▸ What the exercise asks: Below are records; copy every line in them that holds the word "other".

[Records from a data collection]
((
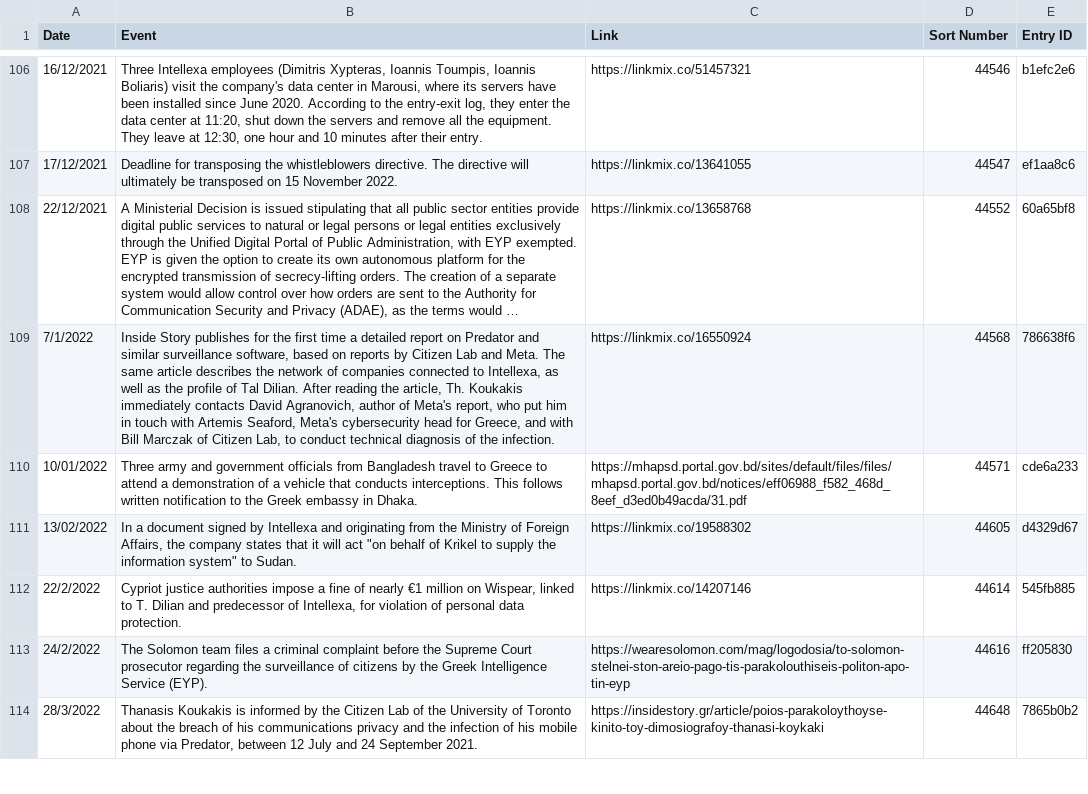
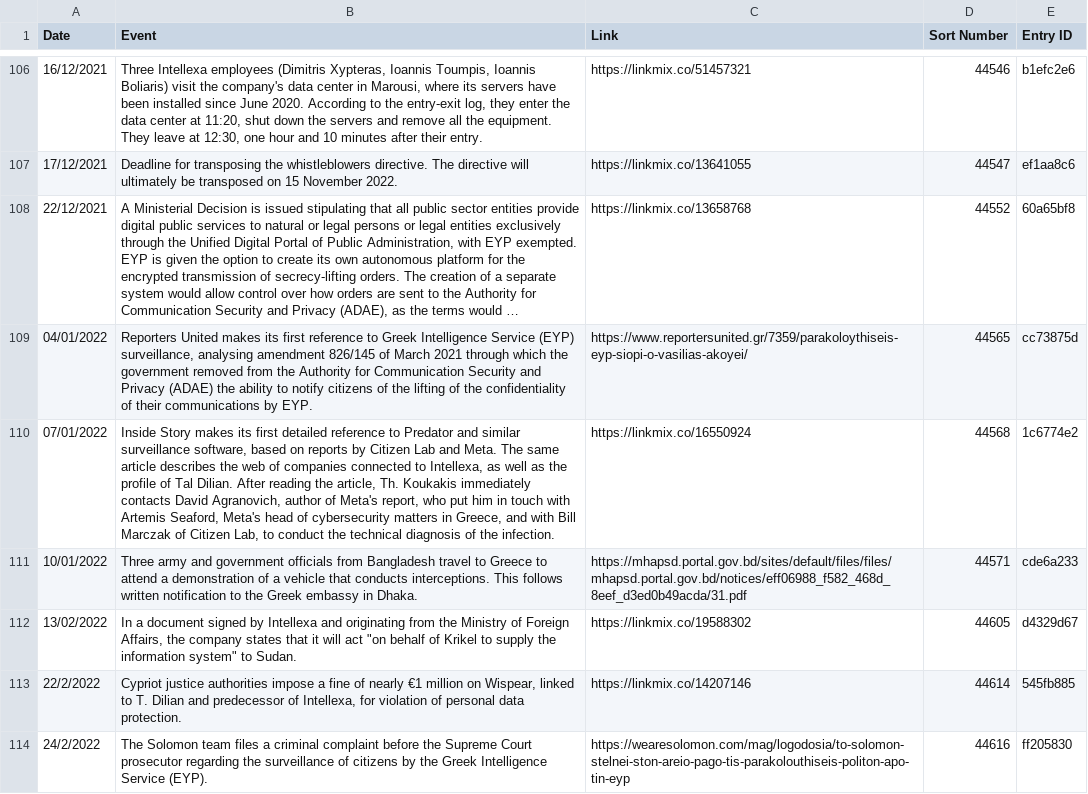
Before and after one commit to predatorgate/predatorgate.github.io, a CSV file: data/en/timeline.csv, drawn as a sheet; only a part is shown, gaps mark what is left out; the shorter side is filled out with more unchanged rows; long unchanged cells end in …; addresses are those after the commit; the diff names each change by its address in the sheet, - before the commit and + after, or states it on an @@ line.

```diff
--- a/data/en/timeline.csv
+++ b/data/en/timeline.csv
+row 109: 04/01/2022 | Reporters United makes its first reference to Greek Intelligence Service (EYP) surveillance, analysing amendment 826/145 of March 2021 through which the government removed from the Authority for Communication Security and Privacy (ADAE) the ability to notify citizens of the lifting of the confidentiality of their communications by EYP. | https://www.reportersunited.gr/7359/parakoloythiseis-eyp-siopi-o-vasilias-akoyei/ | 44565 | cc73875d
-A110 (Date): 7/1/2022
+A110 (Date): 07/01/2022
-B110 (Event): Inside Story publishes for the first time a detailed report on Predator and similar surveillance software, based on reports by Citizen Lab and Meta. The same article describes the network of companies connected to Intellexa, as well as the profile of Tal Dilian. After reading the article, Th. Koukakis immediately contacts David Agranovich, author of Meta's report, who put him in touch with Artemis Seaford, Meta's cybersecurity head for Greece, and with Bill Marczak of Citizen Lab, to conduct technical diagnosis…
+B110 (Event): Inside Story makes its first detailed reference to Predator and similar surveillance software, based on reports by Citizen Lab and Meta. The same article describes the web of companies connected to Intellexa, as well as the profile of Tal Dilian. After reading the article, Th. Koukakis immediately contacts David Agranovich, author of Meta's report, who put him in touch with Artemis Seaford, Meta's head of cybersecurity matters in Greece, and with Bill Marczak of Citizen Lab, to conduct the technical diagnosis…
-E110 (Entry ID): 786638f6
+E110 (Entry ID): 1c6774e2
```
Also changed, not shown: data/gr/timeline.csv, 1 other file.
))
((
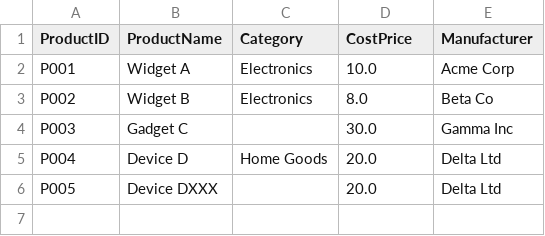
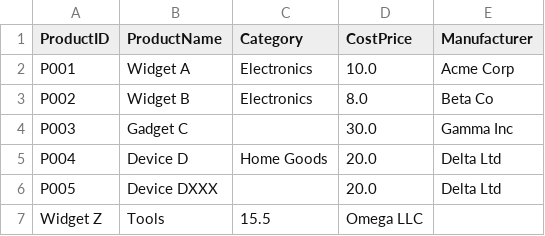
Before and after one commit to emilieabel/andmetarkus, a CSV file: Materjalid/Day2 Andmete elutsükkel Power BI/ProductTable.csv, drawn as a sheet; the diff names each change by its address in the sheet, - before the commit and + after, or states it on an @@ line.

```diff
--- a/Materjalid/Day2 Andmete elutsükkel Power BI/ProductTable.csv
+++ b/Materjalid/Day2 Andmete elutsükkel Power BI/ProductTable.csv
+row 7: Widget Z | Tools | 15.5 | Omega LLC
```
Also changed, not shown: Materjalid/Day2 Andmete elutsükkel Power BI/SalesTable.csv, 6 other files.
))
▸ Output below:
Also changed, not shown: data/gr/timeline.csv, 1 other file.
Also changed, not shown: Materjalid/Day2 Andmete elutsükkel Power BI/SalesTable.csv, 6 other files.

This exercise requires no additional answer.